**EXERCISE REQUIREMENTS:** In the records below, find each line holding the word "true" and copy it.

EXTRACTED INFORMATION Start Marker

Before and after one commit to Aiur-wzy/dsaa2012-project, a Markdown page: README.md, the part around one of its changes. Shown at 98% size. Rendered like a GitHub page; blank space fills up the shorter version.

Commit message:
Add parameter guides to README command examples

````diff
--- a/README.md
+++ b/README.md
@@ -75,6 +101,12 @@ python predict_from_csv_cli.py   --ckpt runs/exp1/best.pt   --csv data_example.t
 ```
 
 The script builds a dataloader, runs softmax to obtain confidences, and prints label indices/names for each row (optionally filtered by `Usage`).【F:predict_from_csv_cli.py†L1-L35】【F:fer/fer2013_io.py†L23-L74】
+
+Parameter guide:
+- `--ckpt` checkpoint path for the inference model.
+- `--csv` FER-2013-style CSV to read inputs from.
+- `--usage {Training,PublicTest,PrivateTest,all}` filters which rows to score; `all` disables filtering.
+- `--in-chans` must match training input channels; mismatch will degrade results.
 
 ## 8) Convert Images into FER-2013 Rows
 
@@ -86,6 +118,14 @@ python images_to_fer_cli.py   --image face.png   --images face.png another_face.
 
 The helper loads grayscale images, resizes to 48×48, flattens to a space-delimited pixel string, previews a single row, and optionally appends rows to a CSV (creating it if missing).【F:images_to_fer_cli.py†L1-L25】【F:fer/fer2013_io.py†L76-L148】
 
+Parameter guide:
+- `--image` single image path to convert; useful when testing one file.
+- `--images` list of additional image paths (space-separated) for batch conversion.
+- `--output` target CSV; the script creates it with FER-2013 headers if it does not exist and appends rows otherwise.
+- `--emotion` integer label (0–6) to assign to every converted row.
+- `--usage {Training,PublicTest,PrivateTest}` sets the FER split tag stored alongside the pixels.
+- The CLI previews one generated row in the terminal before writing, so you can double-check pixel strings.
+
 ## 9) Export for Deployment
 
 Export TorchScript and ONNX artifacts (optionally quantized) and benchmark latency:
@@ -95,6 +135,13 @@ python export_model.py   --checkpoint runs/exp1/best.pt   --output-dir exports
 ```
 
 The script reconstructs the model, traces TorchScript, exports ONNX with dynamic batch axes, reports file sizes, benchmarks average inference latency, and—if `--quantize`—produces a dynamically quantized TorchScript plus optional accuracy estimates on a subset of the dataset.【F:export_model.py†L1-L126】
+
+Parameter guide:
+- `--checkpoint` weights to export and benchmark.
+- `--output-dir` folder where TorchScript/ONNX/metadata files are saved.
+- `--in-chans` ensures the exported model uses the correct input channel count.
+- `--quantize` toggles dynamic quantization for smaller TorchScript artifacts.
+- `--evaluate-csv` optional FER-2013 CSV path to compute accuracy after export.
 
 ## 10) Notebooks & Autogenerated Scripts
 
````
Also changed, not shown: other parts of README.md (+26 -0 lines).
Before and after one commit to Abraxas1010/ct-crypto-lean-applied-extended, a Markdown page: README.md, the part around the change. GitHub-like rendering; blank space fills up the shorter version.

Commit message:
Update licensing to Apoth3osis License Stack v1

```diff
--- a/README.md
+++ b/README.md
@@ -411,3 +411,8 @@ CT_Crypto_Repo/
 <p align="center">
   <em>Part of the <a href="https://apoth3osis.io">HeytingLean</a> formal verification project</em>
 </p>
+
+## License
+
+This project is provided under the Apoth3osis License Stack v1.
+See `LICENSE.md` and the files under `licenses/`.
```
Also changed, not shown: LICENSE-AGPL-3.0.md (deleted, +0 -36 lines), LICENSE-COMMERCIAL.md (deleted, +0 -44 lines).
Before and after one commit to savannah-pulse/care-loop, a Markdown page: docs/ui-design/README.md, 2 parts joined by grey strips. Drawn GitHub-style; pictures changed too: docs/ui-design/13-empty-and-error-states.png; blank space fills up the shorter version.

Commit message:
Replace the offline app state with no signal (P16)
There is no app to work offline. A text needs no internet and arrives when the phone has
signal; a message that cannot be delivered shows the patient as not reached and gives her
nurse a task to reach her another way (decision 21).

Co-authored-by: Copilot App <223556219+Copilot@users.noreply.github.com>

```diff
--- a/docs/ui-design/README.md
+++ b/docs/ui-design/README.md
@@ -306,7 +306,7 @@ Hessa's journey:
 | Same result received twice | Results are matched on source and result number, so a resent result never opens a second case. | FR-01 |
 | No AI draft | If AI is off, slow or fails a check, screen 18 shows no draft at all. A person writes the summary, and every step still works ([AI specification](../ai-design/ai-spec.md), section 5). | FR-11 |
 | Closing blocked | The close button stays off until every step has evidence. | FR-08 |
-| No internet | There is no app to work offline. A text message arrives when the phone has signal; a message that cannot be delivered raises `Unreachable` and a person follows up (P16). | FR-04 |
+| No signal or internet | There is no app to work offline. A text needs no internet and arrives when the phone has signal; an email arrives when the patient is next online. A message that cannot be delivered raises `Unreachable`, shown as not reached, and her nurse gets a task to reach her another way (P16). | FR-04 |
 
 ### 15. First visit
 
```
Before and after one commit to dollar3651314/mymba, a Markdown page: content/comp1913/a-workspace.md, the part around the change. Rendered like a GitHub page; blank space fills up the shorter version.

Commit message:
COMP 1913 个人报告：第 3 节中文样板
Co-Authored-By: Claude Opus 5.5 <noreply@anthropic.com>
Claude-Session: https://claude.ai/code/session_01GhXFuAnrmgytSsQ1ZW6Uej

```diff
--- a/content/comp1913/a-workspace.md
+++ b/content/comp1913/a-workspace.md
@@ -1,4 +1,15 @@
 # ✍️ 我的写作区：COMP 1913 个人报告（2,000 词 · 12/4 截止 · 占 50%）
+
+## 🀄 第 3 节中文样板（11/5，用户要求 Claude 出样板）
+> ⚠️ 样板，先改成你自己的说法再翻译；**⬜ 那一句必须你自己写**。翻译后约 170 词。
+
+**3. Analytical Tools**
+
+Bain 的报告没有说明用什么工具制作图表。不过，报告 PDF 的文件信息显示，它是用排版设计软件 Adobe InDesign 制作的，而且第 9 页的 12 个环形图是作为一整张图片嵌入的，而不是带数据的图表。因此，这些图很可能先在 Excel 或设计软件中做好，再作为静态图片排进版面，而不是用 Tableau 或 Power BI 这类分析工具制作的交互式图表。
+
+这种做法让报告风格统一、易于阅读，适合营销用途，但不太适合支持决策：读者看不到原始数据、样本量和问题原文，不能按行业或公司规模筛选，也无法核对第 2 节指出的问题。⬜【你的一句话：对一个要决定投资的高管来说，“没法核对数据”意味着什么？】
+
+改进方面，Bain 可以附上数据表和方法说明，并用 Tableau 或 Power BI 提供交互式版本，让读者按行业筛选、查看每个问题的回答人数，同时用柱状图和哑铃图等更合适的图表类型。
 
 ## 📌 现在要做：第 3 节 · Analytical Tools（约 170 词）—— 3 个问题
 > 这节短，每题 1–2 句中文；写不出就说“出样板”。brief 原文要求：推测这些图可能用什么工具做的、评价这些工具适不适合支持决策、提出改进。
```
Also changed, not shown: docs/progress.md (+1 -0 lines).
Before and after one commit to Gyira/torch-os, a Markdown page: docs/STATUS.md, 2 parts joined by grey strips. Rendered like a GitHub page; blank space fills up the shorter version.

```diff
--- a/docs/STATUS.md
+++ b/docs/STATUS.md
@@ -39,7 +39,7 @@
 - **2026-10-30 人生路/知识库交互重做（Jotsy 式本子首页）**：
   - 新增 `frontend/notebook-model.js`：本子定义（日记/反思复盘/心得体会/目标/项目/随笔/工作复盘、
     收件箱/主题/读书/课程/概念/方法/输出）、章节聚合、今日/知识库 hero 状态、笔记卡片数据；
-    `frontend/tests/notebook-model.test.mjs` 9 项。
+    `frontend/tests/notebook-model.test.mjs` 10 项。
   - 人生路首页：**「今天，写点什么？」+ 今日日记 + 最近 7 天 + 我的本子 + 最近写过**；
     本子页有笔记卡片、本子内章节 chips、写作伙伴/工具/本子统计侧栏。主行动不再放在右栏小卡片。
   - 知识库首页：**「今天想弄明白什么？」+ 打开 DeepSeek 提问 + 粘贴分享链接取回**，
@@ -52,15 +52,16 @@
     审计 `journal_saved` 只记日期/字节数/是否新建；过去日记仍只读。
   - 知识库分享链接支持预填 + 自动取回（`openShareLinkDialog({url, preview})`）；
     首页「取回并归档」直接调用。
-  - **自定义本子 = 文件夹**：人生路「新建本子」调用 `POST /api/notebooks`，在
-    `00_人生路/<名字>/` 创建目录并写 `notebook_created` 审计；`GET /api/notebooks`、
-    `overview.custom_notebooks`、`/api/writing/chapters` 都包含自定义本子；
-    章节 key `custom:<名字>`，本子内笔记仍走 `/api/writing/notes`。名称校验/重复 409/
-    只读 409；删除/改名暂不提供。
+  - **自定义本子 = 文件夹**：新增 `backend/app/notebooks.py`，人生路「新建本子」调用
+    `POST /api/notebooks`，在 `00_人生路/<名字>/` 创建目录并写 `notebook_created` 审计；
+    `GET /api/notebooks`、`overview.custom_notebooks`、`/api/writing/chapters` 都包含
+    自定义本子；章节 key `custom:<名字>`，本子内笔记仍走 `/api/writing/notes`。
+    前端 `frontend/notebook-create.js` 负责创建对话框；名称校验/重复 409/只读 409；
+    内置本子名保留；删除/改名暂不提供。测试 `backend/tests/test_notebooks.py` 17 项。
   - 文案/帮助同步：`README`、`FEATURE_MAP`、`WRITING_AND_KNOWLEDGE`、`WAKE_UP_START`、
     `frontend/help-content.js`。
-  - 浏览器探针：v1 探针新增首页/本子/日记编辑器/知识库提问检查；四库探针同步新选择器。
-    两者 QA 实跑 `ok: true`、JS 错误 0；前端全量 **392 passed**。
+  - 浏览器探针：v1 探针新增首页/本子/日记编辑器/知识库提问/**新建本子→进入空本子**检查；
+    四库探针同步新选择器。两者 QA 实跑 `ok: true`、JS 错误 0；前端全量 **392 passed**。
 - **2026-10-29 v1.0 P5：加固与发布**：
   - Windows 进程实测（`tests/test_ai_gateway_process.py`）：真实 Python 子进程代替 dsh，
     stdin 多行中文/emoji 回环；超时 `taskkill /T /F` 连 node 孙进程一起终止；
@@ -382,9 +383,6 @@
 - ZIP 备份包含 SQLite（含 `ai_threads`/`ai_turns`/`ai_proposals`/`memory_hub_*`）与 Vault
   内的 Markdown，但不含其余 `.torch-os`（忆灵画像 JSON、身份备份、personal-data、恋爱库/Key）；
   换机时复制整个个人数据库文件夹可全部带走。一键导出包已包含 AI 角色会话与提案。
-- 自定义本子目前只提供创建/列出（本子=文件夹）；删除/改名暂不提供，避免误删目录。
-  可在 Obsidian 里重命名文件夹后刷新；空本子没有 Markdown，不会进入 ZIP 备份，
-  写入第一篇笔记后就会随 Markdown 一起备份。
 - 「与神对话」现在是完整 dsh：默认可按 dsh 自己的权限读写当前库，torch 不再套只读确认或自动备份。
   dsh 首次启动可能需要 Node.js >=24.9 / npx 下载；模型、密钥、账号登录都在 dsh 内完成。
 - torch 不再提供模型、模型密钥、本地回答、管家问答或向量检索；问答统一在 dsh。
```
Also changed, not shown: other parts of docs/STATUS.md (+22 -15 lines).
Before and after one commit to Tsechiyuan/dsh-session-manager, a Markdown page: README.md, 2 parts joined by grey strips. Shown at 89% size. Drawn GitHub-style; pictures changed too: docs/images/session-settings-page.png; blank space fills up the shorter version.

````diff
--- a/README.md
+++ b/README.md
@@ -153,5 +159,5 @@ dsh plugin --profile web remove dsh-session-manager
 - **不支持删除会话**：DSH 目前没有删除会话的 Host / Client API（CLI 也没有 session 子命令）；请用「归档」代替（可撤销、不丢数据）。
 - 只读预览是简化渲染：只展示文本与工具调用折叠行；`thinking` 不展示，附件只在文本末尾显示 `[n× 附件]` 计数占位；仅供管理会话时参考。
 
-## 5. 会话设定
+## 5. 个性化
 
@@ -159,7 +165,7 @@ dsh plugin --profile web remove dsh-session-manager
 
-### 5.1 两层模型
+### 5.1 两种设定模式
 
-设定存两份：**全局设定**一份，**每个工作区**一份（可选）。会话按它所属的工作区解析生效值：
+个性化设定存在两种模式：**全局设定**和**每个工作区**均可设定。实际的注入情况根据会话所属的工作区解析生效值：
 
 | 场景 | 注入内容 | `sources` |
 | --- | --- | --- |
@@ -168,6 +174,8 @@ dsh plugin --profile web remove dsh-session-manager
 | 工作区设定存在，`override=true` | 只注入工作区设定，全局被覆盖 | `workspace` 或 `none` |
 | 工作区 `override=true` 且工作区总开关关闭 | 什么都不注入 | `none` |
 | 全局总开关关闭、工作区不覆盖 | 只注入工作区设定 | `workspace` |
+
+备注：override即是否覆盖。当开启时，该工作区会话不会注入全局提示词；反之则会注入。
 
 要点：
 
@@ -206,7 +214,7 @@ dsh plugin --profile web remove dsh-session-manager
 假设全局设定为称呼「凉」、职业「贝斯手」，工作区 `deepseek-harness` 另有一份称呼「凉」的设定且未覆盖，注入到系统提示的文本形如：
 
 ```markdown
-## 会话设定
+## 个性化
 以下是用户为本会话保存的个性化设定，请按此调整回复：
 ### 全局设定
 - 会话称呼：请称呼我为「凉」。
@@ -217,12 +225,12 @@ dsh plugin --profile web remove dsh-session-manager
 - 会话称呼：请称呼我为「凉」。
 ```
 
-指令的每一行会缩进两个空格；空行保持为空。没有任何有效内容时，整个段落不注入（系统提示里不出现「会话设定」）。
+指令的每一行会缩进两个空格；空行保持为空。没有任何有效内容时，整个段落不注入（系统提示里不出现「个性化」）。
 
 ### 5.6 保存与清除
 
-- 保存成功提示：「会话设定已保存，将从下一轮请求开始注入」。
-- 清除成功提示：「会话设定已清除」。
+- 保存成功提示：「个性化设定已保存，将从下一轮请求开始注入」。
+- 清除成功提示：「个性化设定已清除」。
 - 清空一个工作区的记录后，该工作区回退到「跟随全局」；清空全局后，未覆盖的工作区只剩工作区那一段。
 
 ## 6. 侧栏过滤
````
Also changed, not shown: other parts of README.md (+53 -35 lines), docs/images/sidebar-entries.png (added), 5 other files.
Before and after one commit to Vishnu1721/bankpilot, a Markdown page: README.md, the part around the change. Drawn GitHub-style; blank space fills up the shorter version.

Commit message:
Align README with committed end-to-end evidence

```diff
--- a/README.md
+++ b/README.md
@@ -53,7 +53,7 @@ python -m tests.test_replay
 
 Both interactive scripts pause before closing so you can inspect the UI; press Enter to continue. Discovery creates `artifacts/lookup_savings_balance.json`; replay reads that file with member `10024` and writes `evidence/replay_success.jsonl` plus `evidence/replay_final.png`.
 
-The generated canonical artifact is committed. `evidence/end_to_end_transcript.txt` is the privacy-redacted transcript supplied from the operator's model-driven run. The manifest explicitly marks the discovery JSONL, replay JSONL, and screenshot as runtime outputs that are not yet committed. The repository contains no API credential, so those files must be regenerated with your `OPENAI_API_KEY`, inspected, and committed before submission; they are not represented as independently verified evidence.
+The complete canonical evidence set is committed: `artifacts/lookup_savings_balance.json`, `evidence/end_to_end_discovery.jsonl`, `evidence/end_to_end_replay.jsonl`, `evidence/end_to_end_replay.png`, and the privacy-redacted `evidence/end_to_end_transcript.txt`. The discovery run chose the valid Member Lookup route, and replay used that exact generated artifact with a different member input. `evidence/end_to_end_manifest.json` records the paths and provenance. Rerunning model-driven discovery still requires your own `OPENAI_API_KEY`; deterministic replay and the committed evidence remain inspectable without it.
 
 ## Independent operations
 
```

EXTRACTED INFORMATION End Marker

**EXERCISE RESPONSE:**
-    两者 QA 实跑 `ok: true`、JS 错误 0；前端全量 **392 passed**。
+    四库探针同步新选择器。两者 QA 实跑 `ok: true`、JS 错误 0；前端全量 **392 passed**。
 | 工作区设定存在，`override=true` | 只注入工作区设定，全局被覆盖 | `workspace` 或 `none` |
 | 工作区 `override=true` 且工作区总开关关闭 | 什么都不注入 | `none` |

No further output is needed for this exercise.